My first two bosses were awesome female leaders, Leigh Butler Brown and Sally Kowalchick. I learned so much from them. Leigh taught me hard skills like negotiation skills, process and discipline. Sally taught me what relentless devotion to quality looks like.Those are lessons you take with you through your entire career. I didn't understand it then, but back in the late 80s, I was very lucky to have two great female bosses so early in my career.
Hi Julie, thank you so much for joining us today. Many aspire to be in a leading position at a young age. For others, it doesn’t even cross their minds, as they have no comparable role models to look up to. What about you and who were your female role models?
In terms of role models that I look to without knowing personally, I have huge respect for what Sheryl Sandberg did for Facebook. It’s a juggernaut because of her leadership. But frankly, I think she probably had a bigger impact on strategy than we even know. And I realize Facebook is not without its controversy, but you can't argue that it's had an incredible ride and probably still has a lot of growth ahead of it. A lot of that I credit to Sheryl. So that's one. If you want one closer to home, I think Angela Merkel is pretty amazing.
Many women experience exclusion at the workplace because of their gender. Which advice would you give career-driven women in order to overcome discrimination?First, I think you have to classify the situation. Is this a minor issue that you can work through? For example, in business school we all received fleece sweatshirts in Mens sizes. My sweatshirt was not very flattering on me. I consider this a “so what” situation. My view is don’t sweat the small stuff — demonstrate success so that more women follow and soon there will be sweatshirts in more sizes. And, you know, even I would argue micro-aggressions, you treat the same way. You should definitely address them, and I understand they do accumulate, but you just work through them.
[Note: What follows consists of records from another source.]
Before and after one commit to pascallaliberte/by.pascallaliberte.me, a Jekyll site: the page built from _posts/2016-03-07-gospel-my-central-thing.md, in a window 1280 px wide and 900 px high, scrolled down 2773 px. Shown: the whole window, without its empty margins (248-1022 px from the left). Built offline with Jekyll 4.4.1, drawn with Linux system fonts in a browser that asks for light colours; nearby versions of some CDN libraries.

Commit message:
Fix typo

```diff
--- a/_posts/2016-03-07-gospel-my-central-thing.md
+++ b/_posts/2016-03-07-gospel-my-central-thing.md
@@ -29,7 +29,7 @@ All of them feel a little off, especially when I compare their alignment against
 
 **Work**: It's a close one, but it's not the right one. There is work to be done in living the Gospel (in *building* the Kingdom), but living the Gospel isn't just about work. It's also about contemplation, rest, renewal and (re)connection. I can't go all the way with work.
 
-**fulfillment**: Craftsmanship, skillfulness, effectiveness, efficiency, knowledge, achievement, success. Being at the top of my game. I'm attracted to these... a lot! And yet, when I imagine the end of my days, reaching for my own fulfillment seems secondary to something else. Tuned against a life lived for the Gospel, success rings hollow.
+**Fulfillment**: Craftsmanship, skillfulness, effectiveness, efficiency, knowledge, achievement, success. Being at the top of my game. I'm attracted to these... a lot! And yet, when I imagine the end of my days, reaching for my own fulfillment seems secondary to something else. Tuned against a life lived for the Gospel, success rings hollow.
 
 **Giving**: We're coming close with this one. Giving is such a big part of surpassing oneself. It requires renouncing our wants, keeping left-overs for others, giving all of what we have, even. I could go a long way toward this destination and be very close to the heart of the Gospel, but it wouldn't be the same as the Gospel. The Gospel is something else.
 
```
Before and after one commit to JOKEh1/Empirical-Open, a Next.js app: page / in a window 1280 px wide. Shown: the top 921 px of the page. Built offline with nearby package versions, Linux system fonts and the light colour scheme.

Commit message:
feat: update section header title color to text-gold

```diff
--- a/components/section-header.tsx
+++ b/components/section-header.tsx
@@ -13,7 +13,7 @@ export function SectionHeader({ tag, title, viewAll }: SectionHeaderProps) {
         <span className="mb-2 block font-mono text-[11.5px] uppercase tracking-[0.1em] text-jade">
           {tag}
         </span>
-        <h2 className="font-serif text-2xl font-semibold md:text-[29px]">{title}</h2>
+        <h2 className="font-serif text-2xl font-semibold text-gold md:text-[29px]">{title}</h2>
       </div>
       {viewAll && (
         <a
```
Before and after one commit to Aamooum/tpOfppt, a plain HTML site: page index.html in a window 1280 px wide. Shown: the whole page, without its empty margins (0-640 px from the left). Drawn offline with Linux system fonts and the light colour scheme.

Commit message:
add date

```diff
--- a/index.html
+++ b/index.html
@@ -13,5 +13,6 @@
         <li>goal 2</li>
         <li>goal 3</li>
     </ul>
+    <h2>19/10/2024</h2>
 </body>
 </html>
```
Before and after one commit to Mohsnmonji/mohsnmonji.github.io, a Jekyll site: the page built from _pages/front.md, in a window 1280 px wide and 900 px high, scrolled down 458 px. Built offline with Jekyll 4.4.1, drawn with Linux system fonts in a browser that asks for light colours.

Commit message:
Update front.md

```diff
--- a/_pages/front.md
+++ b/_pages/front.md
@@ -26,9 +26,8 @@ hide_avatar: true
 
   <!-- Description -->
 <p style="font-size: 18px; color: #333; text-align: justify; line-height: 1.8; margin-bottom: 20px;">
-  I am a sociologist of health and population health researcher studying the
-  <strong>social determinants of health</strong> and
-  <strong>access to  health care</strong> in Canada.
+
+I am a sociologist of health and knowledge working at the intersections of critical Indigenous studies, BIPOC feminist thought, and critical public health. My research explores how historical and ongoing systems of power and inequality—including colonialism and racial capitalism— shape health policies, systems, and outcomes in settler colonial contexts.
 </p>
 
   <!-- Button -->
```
Then there's the notion that there are serious issues. Are you being paid less than your male counterparts? Are given worse assignments than male peers? Are you being harassed or insulted? All of those require action immediately. If so, this requires action — confront, report to HR. Worst case, go find another company where women are appreciated.
So that's my suggestion. Don't sweat the small stuff. You know, address it, confront it, of course, but play through. The big stuff, don't hesitate. You've got to deal with that. And quickly.
It’s been quite a year for you: Your teams, such as the B2B team, are among the best performing ones in the company. Babbel had one of the most successful years in the company’s history, and recently it was announced that you’re not only CEO US but also the new CRO at Babbel. What can we expect next?We have so much revenue growth ahead of us! And I'm really excited and humbled by this new role and want to do everything in my powers to accelerate revenue growth for Babbel. It's amazing to tell people: we're actually still a young company, we're only 14 years old. People are shocked to hear that the brand has taken on so much significance in that short amount of time. But there's a lot of growth ahead of us and new products that we're launching. I mean, our Babbel Live launch is really exciting to me, a huge opportunity.
In a way Covid accelerated digital opportunities, because now it all seems perfectly normal for us to interact over a Zoom window. A year ago, you would probably not have taken your language classes that way. And I believe and I've found in my career that basically, if you bring in the revenue, opportunities will arise. So that's what I'm focused on, bringing the revenue.
Babbel is, of course, all about language learning. Which languages do you speak and do you think of languages as important leadership skills?I speak really good English! Seriously, I was an English major and love the nuances of this messy, robust language. Beyond that, I speak rusty French and understand some German if you speak very slowly.
I think being able to communicate well is a critical leadership skill. Communication is one of the key things that we need our leaders to do. And I'm always reminded, as a leader, the point at which you're communicating effectively, is the point at which you're sick of saying it. Then your message is starting to get through. So you really have to push yourself to be consistent and make your messaging crystal clear.
Thank you very much for these insights and happy International Women's Day!